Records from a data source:
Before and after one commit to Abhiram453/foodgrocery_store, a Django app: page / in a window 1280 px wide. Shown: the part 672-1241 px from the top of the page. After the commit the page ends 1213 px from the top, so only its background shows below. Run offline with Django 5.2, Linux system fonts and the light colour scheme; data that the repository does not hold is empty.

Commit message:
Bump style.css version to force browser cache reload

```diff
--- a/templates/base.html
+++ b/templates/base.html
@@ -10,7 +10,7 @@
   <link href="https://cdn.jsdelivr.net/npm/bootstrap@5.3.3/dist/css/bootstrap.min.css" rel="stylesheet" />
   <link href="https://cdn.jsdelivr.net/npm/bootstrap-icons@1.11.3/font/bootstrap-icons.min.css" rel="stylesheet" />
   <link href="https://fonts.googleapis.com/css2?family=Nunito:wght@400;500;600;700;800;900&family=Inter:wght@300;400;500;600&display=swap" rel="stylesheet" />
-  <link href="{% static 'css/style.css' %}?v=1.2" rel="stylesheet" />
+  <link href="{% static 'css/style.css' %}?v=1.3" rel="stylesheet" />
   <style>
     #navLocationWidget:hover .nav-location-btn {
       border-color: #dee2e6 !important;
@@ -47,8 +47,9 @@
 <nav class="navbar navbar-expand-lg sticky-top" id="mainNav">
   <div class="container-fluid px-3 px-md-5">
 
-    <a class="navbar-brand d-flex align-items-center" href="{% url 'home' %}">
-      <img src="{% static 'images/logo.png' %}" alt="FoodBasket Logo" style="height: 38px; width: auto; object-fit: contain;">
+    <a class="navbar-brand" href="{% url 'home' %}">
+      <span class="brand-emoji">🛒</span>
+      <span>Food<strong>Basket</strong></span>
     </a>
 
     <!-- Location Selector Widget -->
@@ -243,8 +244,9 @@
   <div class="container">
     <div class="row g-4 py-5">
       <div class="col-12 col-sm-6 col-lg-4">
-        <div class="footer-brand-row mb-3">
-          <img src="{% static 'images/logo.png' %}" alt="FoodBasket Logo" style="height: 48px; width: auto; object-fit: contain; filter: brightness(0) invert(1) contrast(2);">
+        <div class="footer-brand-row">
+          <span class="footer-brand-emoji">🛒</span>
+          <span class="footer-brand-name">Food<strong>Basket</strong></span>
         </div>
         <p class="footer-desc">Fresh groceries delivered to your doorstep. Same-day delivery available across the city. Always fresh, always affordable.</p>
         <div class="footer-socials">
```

GOAL OF THE EXERCISE:
Find every line in the records that has the word "brand". Copy those lines.

RESULT FOR THIS TASK:
-    <a class="navbar-brand d-flex align-items-center" href="{% url 'home' %}">
+    <a class="navbar-brand" href="{% url 'home' %}">
+      <span class="brand-emoji">🛒</span>
-        <div class="footer-brand-row mb-3">
+        <div class="footer-brand-row">
+          <span class="footer-brand-emoji">🛒</span>
+          <span class="footer-brand-name">Food<strong>Basket</strong></span>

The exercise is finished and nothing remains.